S&U Update - Prudence & Sense
The trading update (7th December 2018) confirmed that S & U’s strategy is progressing according to plan. Specifically, against an uncertain economic backdrop, it has continued to impose tighter lending criteria at Advantage (motor loans) while it is proceeding cautiously with Aspen Bridging Finance (residential refurbishment). In combination, this has prompted slight reductions in our top of the range profit forecasts, but it has served, also, to reduce our expectations for net debt. Thus, we believe that S & U is improving prudently the quality of its medium-term loan book while sensibly maintaining its ability grow this further as uncertainty subsides.
S&U - Reaction Note - Aspen Decision Positive
S & U’s confirmation that it will extend Aspen Bridging Finance is another positive step in the progress of the company. While the success of Advantage (motor finance) has been evident, and will continue in our opinion, a more diverse lending base should add further to S & U’s medium-term prospects. As ever, the company is developing cautiously, extending the current £20m loan book to £30m, but there is evidence that there is strong demand for this product within SME residential developers. Concerns over the UK housing market through Brexit are relevant but, we believe, not material to this market. The current malaise has its roots in mortgage restrictions and the consequent shortage of stock. This is unlikely to change in the medium term. Thus, S & U’s position in a relatively niche market, short of funding, should be robust. Like most UK, consumer-focused companies, S & U has seen its share price come under pressure in recent weeks. On our maintained forecasts and against lending peers, theoretical value remains significantly above the current level.

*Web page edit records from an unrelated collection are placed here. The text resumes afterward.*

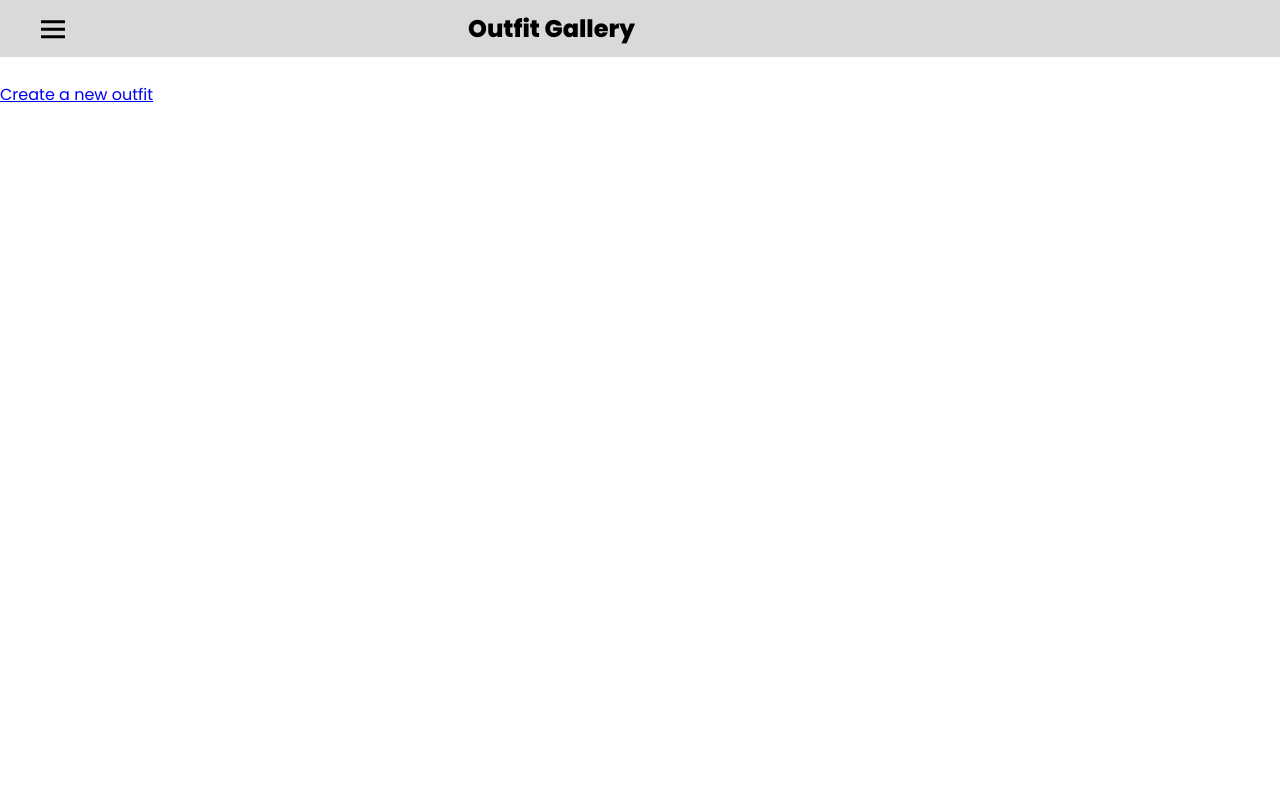
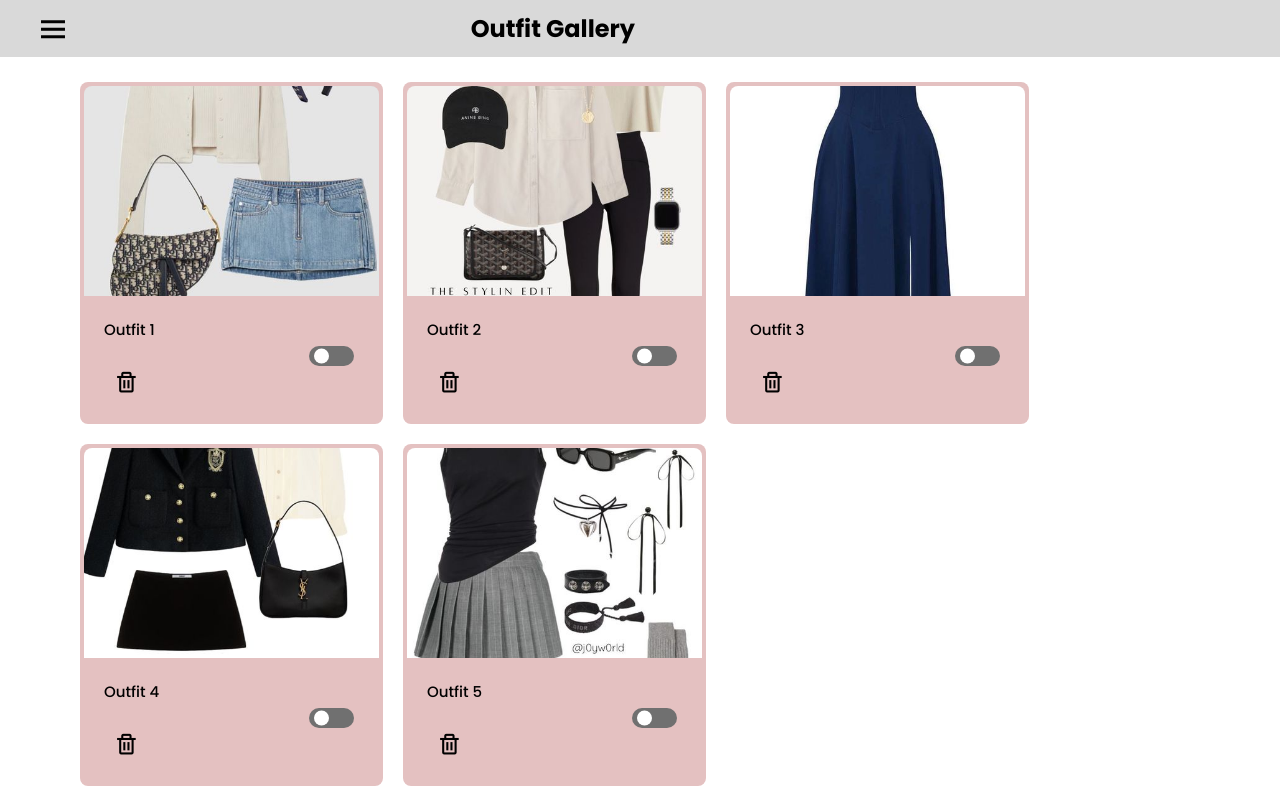
Before and after one commit to intansyuha/TT3L-06, a Flask app: template templates/outfitgallery.html in a window 1280 px wide. Run offline with Flask 3, Linux system fonts and the light colour scheme; the template is opened without the code that fills it, so the values that code supplies are empty.

Commit message:
fixed the outfit gallery

```diff
--- a/outfitcreator.py
+++ b/outfitcreator.py
@@ -1,46 +1,16 @@
-from flask import Flask, render_template, request, redirect, url_for
+from flask import Flask, render_template
 
 app = Flask(__name__)
 
-outfits = []
-
 
 @app.route("/")
-def outfit_creator():
+def home():
     return render_template("outfitcreator.html")
 
 
-@app.route('/outfitgallery')
+@app.route("/outfitgallery.html")
 def outfit_gallery():
-    return render_template("outfitgallery.html", outfits=outfits)
-
-
-@app.route("/save_outfit", methods=["POST"])
-def save_outfit():
-    top_image = request.form["top_image"]
-    top_color = request.form["top_color"]
-    bottom_color = request.form["bottom_color"]
-    outer_color = request.form["outer_color"]
-    shoe_color = request.form["shoe_color"]
-    acc_color = request.form["acc_color"]
-    outfit_name = request.form.get("outfit_name", "Unnamed Outfit")
-
-    # Save the outfit details in a database or a file (this is a placeholder)
-    new_outfit = {
-        "top_image": top_image,
-        "top_color": top_color,
-        "bottom_color": bottom_color,
-        "outer_color": outer_color,
-        "shoe_color": shoe_color,
-        "acc_color": acc_color,
-        "outfit_name": outfit_name,
-    }
-
-    outfits.append(
-        new_outfit
-    )  # Assuming 'outfits' is a global list or loaded from a database/file
-
-    return redirect(url_for("outfit_gallery"))
+    return render_template("outfitgallery.html")
 
 
 if __name__ == "__main__":
--- a/static/script.js
+++ b/static/script.js
@@ -156,7 +156,6 @@ document.addEventListener("DOMContentLoaded", function () {
 });
 
 
-
 // Gallery Outfit //
 
   document.addEventListener("DOMContentLoaded", function () {
--- a/static/style.css
+++ b/static/style.css
@@ -176,22 +176,31 @@ nav.open ~ .overlay {
     transform: scaleX(1);
 }
 
+.btn-container {
+    margin-left: auto;
+}
 
 .btn {
+    list-style: none;
+    display: flex;
+    align-items: center;
+}
+
+.btn li {
+    margin-right: 50px;
+}
+
+.btn a {
     text-decoration: none;
-    margin-left: auto;
     color: white;
     padding: 5px 10px;
     background-color: #E4C1C1;
     border-radius: 5px;
-    border: none;
-    cursor: pointer;
 }
 
-.btn:hover {
+.btn a:hover {
     background-color: #BF9797;
 }
-
 
     /*-Details/Display-*/
 
--- a/templates/outfitgallery.html
+++ b/templates/outfitgallery.html
@@ -6,7 +6,7 @@
     <link rel="stylesheet" type="text/css" href="{{ url_for('static', filename='style.css') }}">
     <link rel="preconnect" href="https://fonts.googleapis.com">
     <link rel="preconnect" href="https://fonts.gstatic.com" crossorigin>
-    <link href="https://fonts.googleapis.com/css2?family=Poppins:wght@100;400;600;800&display=swap" rel="stylesheet">
+    <link href="https://fonts.googleapis.com/css2?family=Poppins:ital,wght@0,100;0,200;0,300;0,400;0,500;0,600;0,700;0,800;0,900;1,100;1,200;1,300;1,400;1,500;1,600;1,700;1,800;1,900&display=swap" rel="stylesheet">
     <link href='https://unpkg.com/boxicons@2.1.4/css/boxicons.min.css' rel='stylesheet'>
 </head>
 <body>
@@ -27,7 +27,7 @@
                             <span class="link">Home</span>
                         </a>
                         <a href="#" class="nav-link">
-                                <i class='bx bxs-hot icon'></i>
+                            <i class='bx bxs-hot icon' ></i>
                             <span class="link">Trending</span>
                         </a>
                         <a href="#" class="nav-link">
@@ -51,33 +51,83 @@
             </div>
         </div>
         <div class="Gallery">
-                <h2>Outfit Gallery</h2>
+            <h2> Outfit Gallery</h2>
         </div>
-        </section>
     </nav>
 
     <div class="cards" id="cardsContainer">
-        {% for outfit in outfits %}
         <a href="#" class="card">
-            <img src="{{ url_for('static', filename='images/tops/' + outfit.top_image) }}" alt="Outfit Image" />
+            <img src="static/images/outfit1.jpg" alt="" />
             <div class="card_body">
-                <h6 class="card_title">{{ outfit.outfit_name }}</h6>
-                <p>Top: {{ outfit.top_color }}, Bottom: {{ outfit.bottom_color }}, Outer: {{ outfit.outer_color }}, Shoes: {{ outfit.shoe_color }}, Accessories: {{ outfit.acc_color }}</p>
+                <h6 class="card_title">Outfit 1</h6>
                 <div class="mode">
                     <div class="toggle-switch">
                         <span class="switch"></span>
                     </div>
                 </div>
                 <div class="delete">
-                    <i class='bx bx-trash bx-sm'></i>
+                    <i class='bx bx-trash bx-sm' ></i>
                 </div>
             </div>
         </a>
-        {% endfor %}
+        <a href="#" class="card">
+            <img src="static/images/outfit2.jpg" alt="" />
+            <div class="card_body">
+                <h6 class="card_title">Outfit 2</h6>
+                <div class="mode">
+                    <div class="toggle-switch">
+                        <span class="switch"></span>
                     </div>
+                </div>
+                <div class="delete">
+                    <i class='bx bx-trash bx-sm' ></i>
+                </div>
+            </div>
+        </a>
+        <a href="#" class="card">
+            <img src="static/images/blue_dress.jpg" alt="" />
+            <div class="card_body">
+                <h6 class="card_title">Outfit 3</h6>
+                <div class="mode">
+                    <div class="toggle-switch">
+                        <span class="switch"></span>
+                    </div>
+                </div>
+                <div class="delete">
+                    <i class='bx bx-trash bx-sm' ></i>
+                </div>
+            </div>
+        </a>
+        <a href="#" class="card">
+            <img src="static/images/outfit3.jpg" alt="" />
+            <div class="card_body">
+                <h6 class="card_title">Outfit 4</h6>
+                <div class="mode">
+                    <div class="toggle-switch">
+                        <span class="switch"></span>
+                    </div>
+                </div>
+                <div class="delete">
+                    <i class='bx bx-trash bx-sm' ></i>
+                </div>
+            </div>
+        </a>
+        <a href="#" class="card">
+            <img src="static/images/outfit4.jpg" alt="" />
+            <div class="card_body">
+                <h6 class="card_title">Outfit 5</h6>
+                <div class="mode">
+                    <div class="toggle-switch">
+                        <span class="switch"></span>
+                    </div>
+                </div>
+                <div class="delete">
+                    <i class='bx bx-trash bx-sm' ></i>
+                </div>
+            </div>
+        </a>
 
-    <a href="/">Create a new outfit</a>
+    </div>
 
     <script src="{{ url_for('static', filename='script.js') }}"></script>
 </body>
-</html>
```
Also changed, not shown: templates/outfitcreator.html (+18 -17 lines). Lines whose indentation alone changed are shown as unchanged.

UK House Builders - Crest of a Wave?
The next month promises to be important for the UK house builders: The Budget could contain changes to Help to Buy and planning (The Letwin Report is expected today). In addition, four of the larger pure builders will issue trading updates later in November. Ahead of this news flow, the sector has given up all the post-Referendum gains and many share prices are now below those of 23rd June 2016. The market appears concerned on two levels. First, that the second-hand market has stalled. Secondly, the immunity to this slowdown provided by Help to Buy is finite and its terms could be altered in today’s Budget. At this critical point for the sector, Crest Nicholson’s recent revised guidance may provide a potentially significant signal. Specifically, that while earnings growth may stall in 2019, cash generation, through active management of land holdings, could improve. There is precedent for this trend. Between 2008 and 2011, the builders managed to cut leverage substantially in the face of a very difficult market. The slowdown of 2008-2011 may not be repeated but there are signs that cash generation could improve. Yields may prove to be more important than earnings multiples to value.